**Description of the task**: Where a line of the data holds the word "html", copy that line.

**Dataset records**:
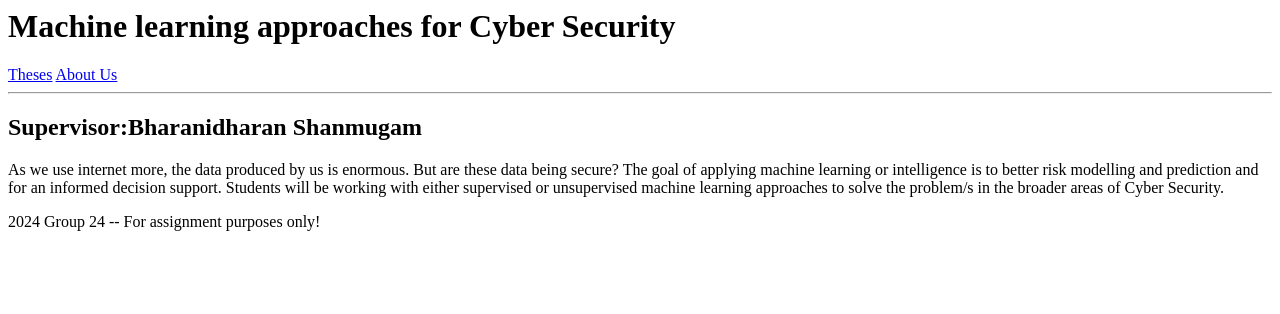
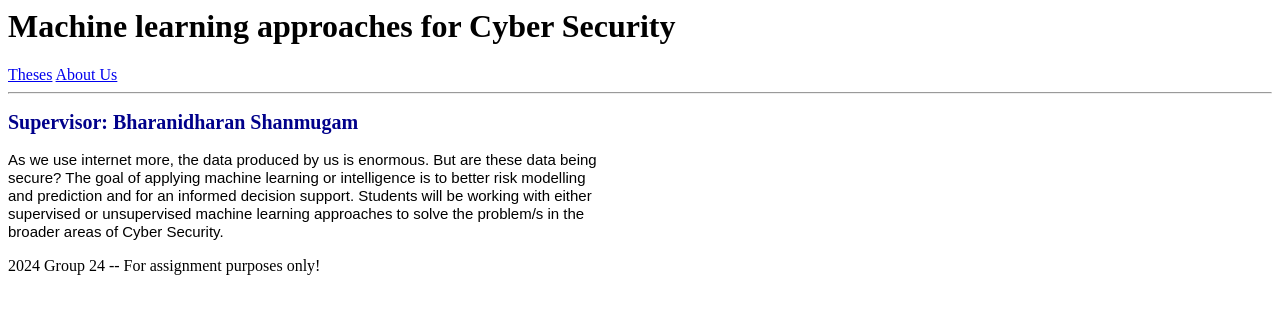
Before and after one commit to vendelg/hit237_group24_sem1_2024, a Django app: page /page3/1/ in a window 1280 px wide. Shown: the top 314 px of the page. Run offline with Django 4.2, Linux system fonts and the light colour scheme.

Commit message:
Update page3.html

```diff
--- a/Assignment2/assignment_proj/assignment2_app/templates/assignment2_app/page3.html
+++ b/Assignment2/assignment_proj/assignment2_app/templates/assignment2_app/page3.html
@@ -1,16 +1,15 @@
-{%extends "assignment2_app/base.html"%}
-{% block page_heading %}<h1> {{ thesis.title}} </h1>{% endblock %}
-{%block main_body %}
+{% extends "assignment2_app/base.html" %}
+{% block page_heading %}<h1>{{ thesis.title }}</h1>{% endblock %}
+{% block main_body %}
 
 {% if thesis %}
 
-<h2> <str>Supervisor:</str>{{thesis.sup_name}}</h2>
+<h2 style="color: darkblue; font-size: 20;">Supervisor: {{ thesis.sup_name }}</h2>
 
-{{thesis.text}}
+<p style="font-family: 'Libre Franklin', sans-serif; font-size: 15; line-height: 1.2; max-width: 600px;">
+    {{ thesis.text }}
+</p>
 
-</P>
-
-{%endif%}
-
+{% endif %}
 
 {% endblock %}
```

**Answer section**:
Update page3.html
--- a/Assignment2/assignment_proj/assignment2_app/templates/assignment2_app/page3.html
+++ b/Assignment2/assignment_proj/assignment2_app/templates/assignment2_app/page3.html
-{%extends "assignment2_app/base.html"%}
+{% extends "assignment2_app/base.html" %}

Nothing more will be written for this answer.